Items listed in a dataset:
———

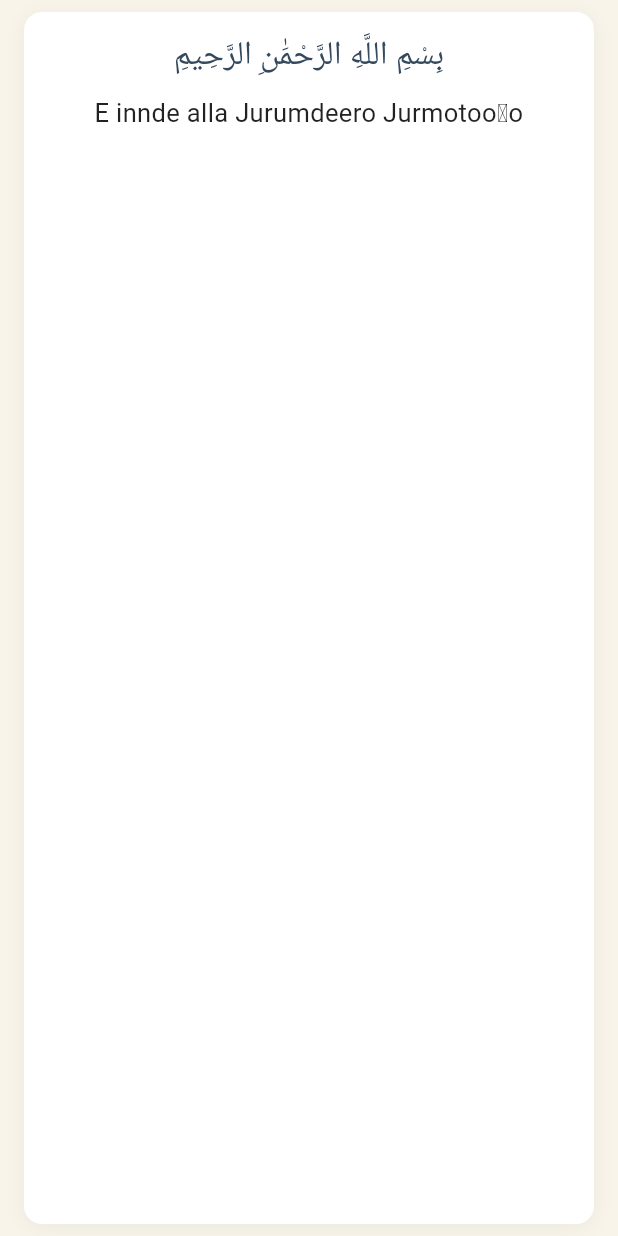
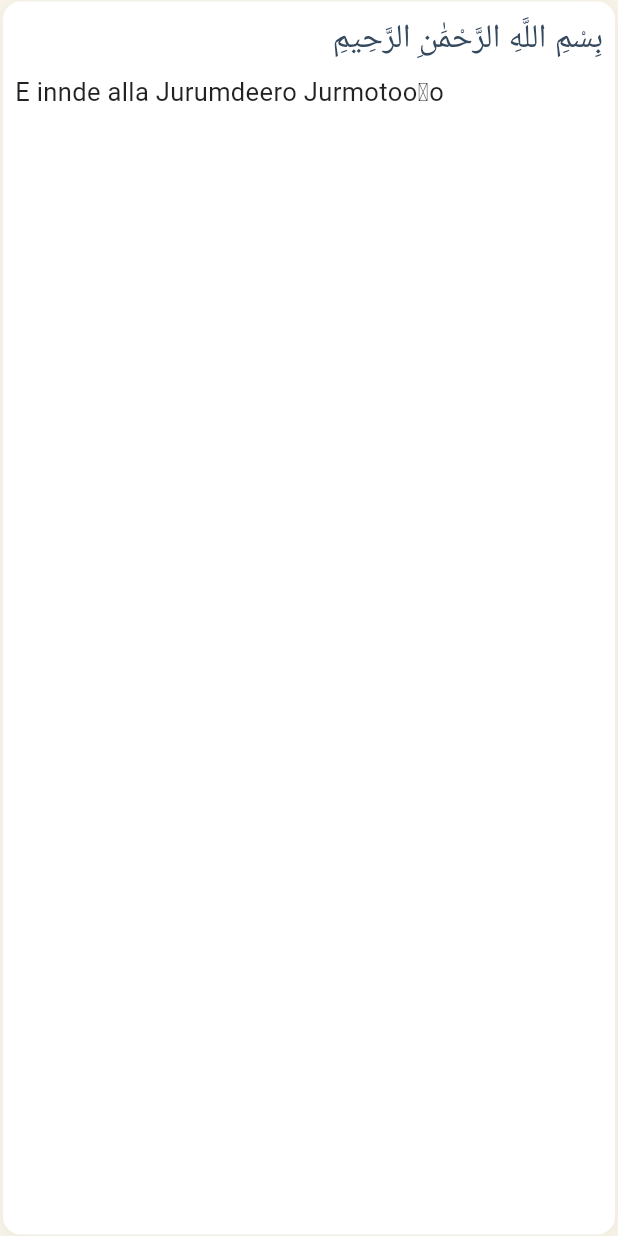
Before and after one commit to kawkumputer/quraan-pulaar-flutter, a Flutter app: the VerseCard widget shown alone on an empty page, opened directly, on a phone screen of 412 x 824 dp. Run offline on Flutter 3.47's test engine with Material 3 defaults, Android fonts, the phone set to English and light mode, and no system bars; our stand-ins replace cloud_firestore, connectivity_plus, device_info_plus, dio, firebase_core, get and 4 more; accounts and stored records are empty; generated files the repository leaves out were written again; Roboto replaces fonts that are missing (Uthmani); project files that could hold a hidden picture were left out.

Commit message:
Improve surah content design

```diff
--- a/lib/features/home/widgets/daily_verse_widget.dart
+++ b/lib/features/home/widgets/daily_verse_widget.dart
@@ -242,9 +242,9 @@ Ummoraade e Quraan Pulaar''';
                   children: [
                     Text(
                       _dailyVerse.value['verse'] ?? '',
-                      textAlign: TextAlign.center,
+                      textAlign: TextAlign.right,
                       style: const TextStyle(
-                        fontSize: 24,
+                        fontSize: 22,
                         height: 1.5,
                         color: Colors.white,
                       ),
@@ -252,7 +252,7 @@ Ummoraade e Quraan Pulaar''';
                     const SizedBox(height: 12),
                     Text(
                       _dailyVerse.value['translation'] ?? '',
-                      textAlign: TextAlign.center,
+                      textAlign: TextAlign.left,
                       style: const TextStyle(
                         fontSize: 16,
                         height: 1.5,
--- a/lib/features/surah/widgets/verse_card.dart
+++ b/lib/features/surah/widgets/verse_card.dart
@@ -19,8 +19,8 @@ class VerseCard extends StatelessWidget {
 
     return AnimatedContainer(
       duration: const Duration(milliseconds: 300),
-      margin: const EdgeInsets.symmetric(horizontal: 16, vertical: 8),
-      padding: const EdgeInsets.all(12),
+      margin: const EdgeInsets.symmetric(horizontal: 2, vertical: 1),
+      padding: const EdgeInsets.all(8),
       decoration: BoxDecoration(
         color: isCurrentVerse
             ? Theme.of(context).primaryColor.withOpacity(0.1)
@@ -58,14 +58,14 @@ class VerseCard extends StatelessWidget {
                     ),
                   ),
                 ),
-                const SizedBox(width: 8),
+                const SizedBox(width: 4),
               ],
             ),
-            const SizedBox(height: 8),
+            const SizedBox(height: 2),
           ],
           Text(
             verse.arabic,
-            textAlign: TextAlign.center,
+            textAlign: TextAlign.right,
             style: const TextStyle(
               fontSize: 22,
               height: 1.5,
@@ -73,13 +73,13 @@ class VerseCard extends StatelessWidget {
             ),
           ),
           if (verse.pulaar.isNotEmpty) ...[
-            const SizedBox(height: 8),
+            const SizedBox(height: 6),
             Text(
               verse.pulaar,
-              textAlign: TextAlign.center,
+              textAlign: TextAlign.left,
               style: const TextStyle(
                 fontSize: 17,
-                height: 1.5,
+                height: 1.4,
                 color: Colors.black87,
                 fontWeight: FontWeight.w400,
               ),
```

———

__WHAT THE TASK ASKS__. For the records given here, say how many lines hold the string "surah", with no further words.

__RESPONSE BELOW__. 3